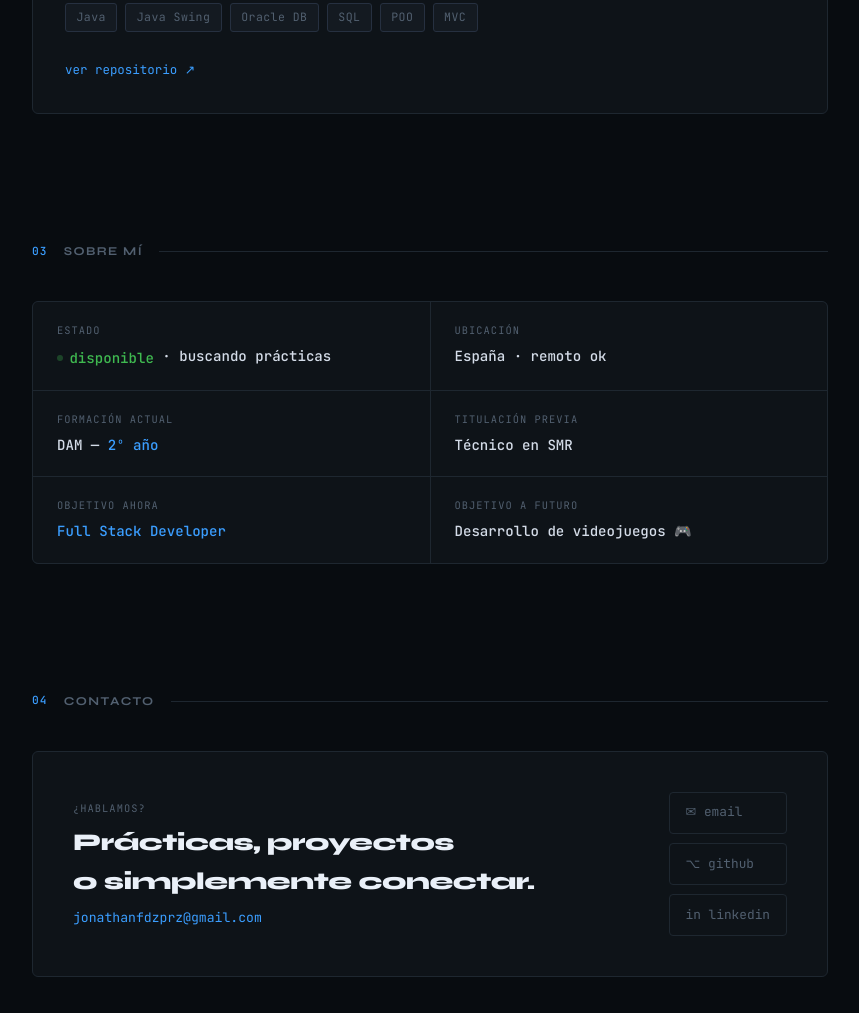
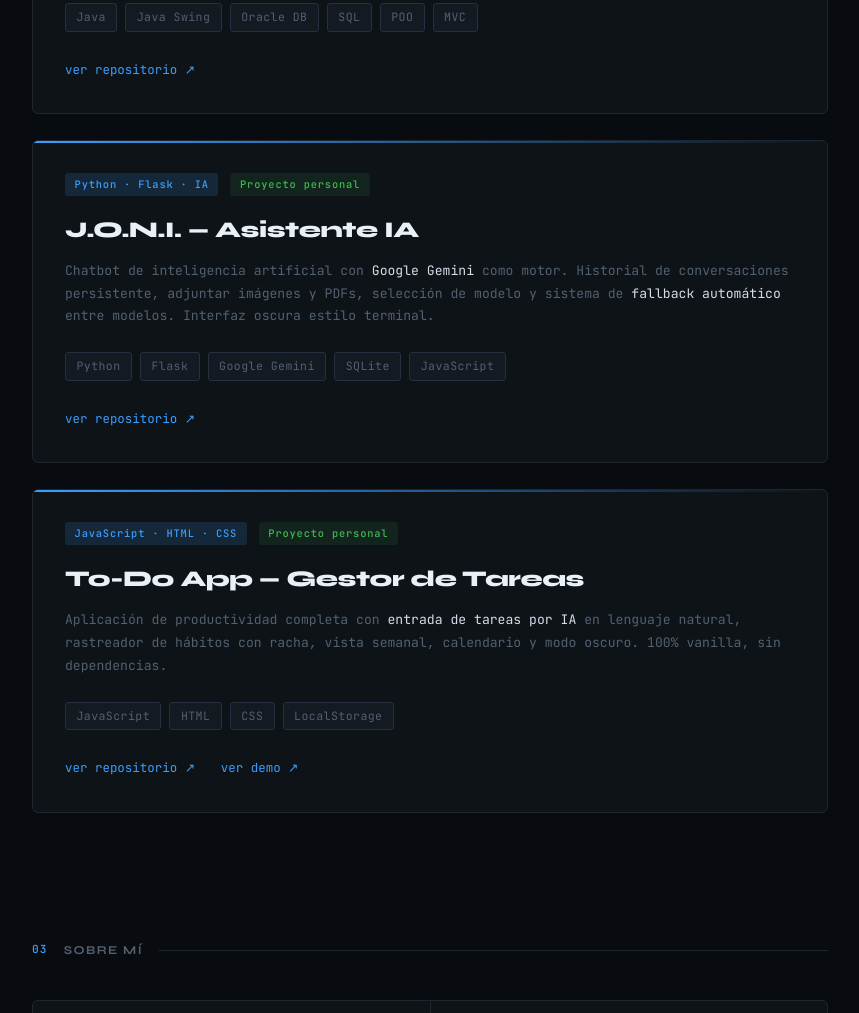
Before and after one commit to Joniitesst/Portafolio, a plain HTML site: page index.html in a window 1280 px wide. Shown: the part 1393-2406 px from the top of the page, without its empty margins (210-1069 px from the left). Drawn offline with Linux system fonts and the light colour scheme.

Commit message:
añadir proyectos JONI y To-Do

```diff
--- a/index.html
+++ b/index.html
@@ -298,8 +298,51 @@ footer{border-top:1px solid var(--border);padding:2rem 0;position:relative;z-ind
         <span class="tech-tag">POO</span>
         <span class="tech-tag">MVC</span>
       </div>
-      <a href="https://github.com/Joniitesst/Gestion-de-Empresa-Ficticia" class="project-link" target="_blank">ver repositorio ↗</a>
+     <a href="https://github.com/Joniitesst/Gestion-de-Empresa-Ficticia" class="project-link" target="_blank">ver repositorio ↗</a>
     </div>
+
+    <br>
+
+    <div class="project-card">
+      <div class="project-meta">
+        <span class="project-badge badge-blue">Python · Flask · IA</span>
+        <span class="project-badge badge-green">Proyecto personal</span>
+      </div>
+      <div class="project-title">J.O.N.I. — Asistente IA</div>
+      <p class="project-desc">
+        Chatbot de inteligencia artificial con <span class="hl">Google Gemini</span> como motor. Historial de conversaciones persistente, adjuntar imágenes y PDFs, selección de modelo y sistema de <span class="hl">fallback automático</span> entre modelos. Interfaz oscura estilo terminal.
+      </p>
+      <div class="tech-list">
+        <span class="tech-tag">Python</span>
+        <span class="tech-tag">Flask</span>
+        <span class="tech-tag">Google Gemini</span>
+        <span class="tech-tag">SQLite</span>
+        <span class="tech-tag">JavaScript</span>
+      </div>
+      <a href="https://github.com/Joniitesst/joni-chatbot" class="project-link" target="_blank">ver repositorio ↗</a>
+    </div>
+
+    <br>
+
+    <div class="project-card">
+      <div class="project-meta">
+        <span class="project-badge badge-blue">JavaScript · HTML · CSS</span>
+        <span class="project-badge badge-green">Proyecto personal</span>
+      </div>
+      <div class="project-title">To-Do App — Gestor de Tareas</div>
+      <p class="project-desc">
+        Aplicación de productividad completa con <span class="hl">entrada de tareas por IA</span> en lenguaje natural, rastreador de hábitos con racha, vista semanal, calendario y modo oscuro. 100% vanilla, sin dependencias.
+      </p>
+      <div class="tech-list">
+        <span class="tech-tag">JavaScript</span>
+        <span class="tech-tag">HTML</span>
+        <span class="tech-tag">CSS</span>
+        <span class="tech-tag">LocalStorage</span>
+      </div>
+      <a href="https://github.com/Joniitesst/joni-todo-app" class="project-link" target="_blank">ver repositorio ↗</a>
+      <a href="https://joniitesst.github.io/joni-todo-app" class="project-link" target="_blank" style="margin-left:1rem">ver demo ↗</a>
+    </div>
+
   </section>
 
   <section class="section" id="sobre-mi">
@@ -351,6 +394,7 @@ footer{border-top:1px solid var(--border);padding:2rem 0;position:relative;z-ind
       <div class="contact-links">
         <a href="mailto:jonathanfdzprz@gmail.com" class="contact-link">✉ email</a>
         <a href="https://github.com/Joniitesst" class="contact-link" target="_blank">⌥ github</a>
+        <!-- IMPORTANTE: cambia la URL de LinkedIn cuando tengas perfil -->
         <a href="https://www.linkedin.com/in/jonathan-fernández-pérez-363a8a329/" class="contact-link" target="_blank">in linkedin</a>
       </div>
     </div>
```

◆ ◆ ◆ ◆

## Task goal
State the number of lines above that contain "index". Write nothing besides it.

## Result of this exercise
3